▶ [Task to complete]:
Using the records below, filter for lines that contain the string "flex" and copy them out.

▶ [Information supplied]:

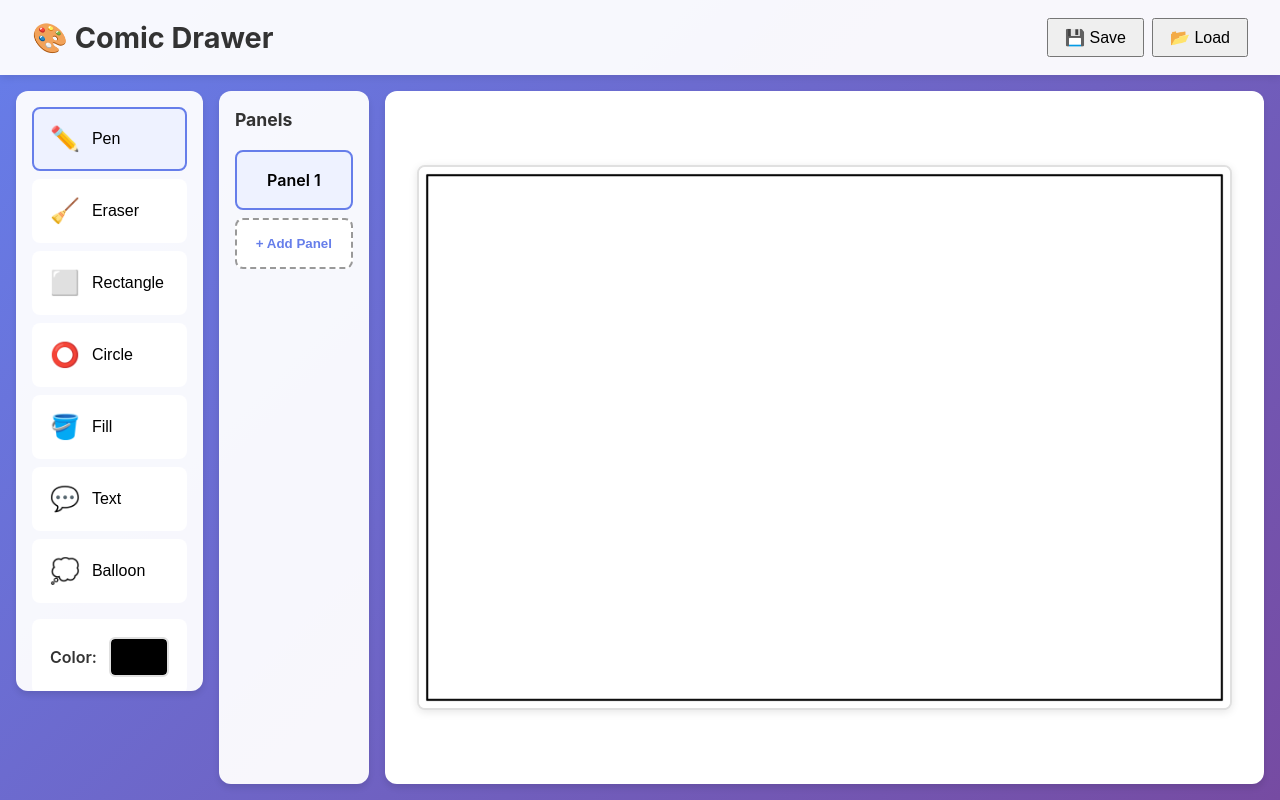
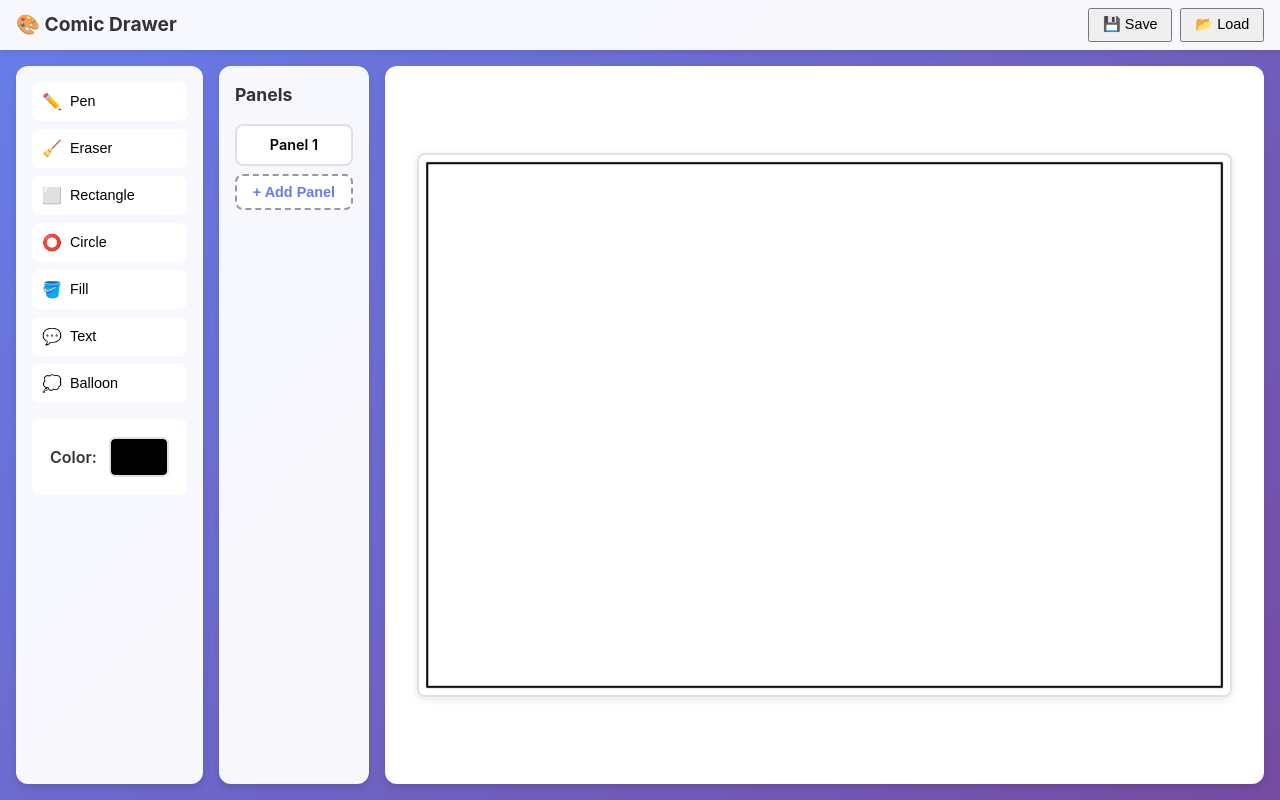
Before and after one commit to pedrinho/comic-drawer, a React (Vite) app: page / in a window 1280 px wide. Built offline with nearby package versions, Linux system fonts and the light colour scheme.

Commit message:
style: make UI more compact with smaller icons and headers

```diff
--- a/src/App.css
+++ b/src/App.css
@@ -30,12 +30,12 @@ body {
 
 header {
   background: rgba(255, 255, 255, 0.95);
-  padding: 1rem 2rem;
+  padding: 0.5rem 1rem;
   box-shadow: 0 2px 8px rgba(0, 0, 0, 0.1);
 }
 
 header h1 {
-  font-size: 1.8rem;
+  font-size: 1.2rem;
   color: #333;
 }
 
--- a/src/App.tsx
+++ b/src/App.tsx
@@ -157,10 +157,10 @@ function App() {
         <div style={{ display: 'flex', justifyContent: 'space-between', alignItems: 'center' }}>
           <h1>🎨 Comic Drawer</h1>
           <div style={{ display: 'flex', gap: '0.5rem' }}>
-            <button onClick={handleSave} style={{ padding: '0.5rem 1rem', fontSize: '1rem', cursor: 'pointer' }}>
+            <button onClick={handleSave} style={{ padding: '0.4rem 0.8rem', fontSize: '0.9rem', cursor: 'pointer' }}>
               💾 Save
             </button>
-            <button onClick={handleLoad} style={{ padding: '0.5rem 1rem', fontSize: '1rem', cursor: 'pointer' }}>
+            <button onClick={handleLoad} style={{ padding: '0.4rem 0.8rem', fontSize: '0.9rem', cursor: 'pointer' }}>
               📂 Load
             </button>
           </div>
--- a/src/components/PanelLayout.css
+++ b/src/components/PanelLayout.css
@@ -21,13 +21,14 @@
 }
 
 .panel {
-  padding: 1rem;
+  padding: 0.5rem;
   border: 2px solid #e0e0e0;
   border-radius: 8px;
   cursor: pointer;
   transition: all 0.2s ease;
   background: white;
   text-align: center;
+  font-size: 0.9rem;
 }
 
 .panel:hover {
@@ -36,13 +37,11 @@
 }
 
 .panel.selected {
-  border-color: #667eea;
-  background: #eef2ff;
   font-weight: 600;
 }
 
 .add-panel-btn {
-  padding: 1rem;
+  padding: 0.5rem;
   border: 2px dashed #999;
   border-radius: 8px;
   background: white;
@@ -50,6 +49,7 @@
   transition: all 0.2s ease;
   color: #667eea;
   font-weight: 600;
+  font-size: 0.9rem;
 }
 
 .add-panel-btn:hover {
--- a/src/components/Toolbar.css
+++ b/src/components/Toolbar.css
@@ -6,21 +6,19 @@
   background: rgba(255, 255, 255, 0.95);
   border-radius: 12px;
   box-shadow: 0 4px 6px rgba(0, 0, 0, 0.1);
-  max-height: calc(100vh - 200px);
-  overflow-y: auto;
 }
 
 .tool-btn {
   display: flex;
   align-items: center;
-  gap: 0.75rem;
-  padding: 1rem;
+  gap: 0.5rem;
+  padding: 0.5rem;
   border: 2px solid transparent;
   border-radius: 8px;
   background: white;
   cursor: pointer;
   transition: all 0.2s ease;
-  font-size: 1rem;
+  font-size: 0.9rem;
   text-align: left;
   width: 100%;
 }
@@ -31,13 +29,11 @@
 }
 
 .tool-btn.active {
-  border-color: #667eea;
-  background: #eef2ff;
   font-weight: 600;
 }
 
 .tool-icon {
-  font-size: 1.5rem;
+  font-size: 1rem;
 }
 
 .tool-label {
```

▶ [Response]:
         <div style={{ display: 'flex', justifyContent: 'space-between', alignItems: 'center' }}>
           <div style={{ display: 'flex', gap: '0.5rem' }}>
   display: flex;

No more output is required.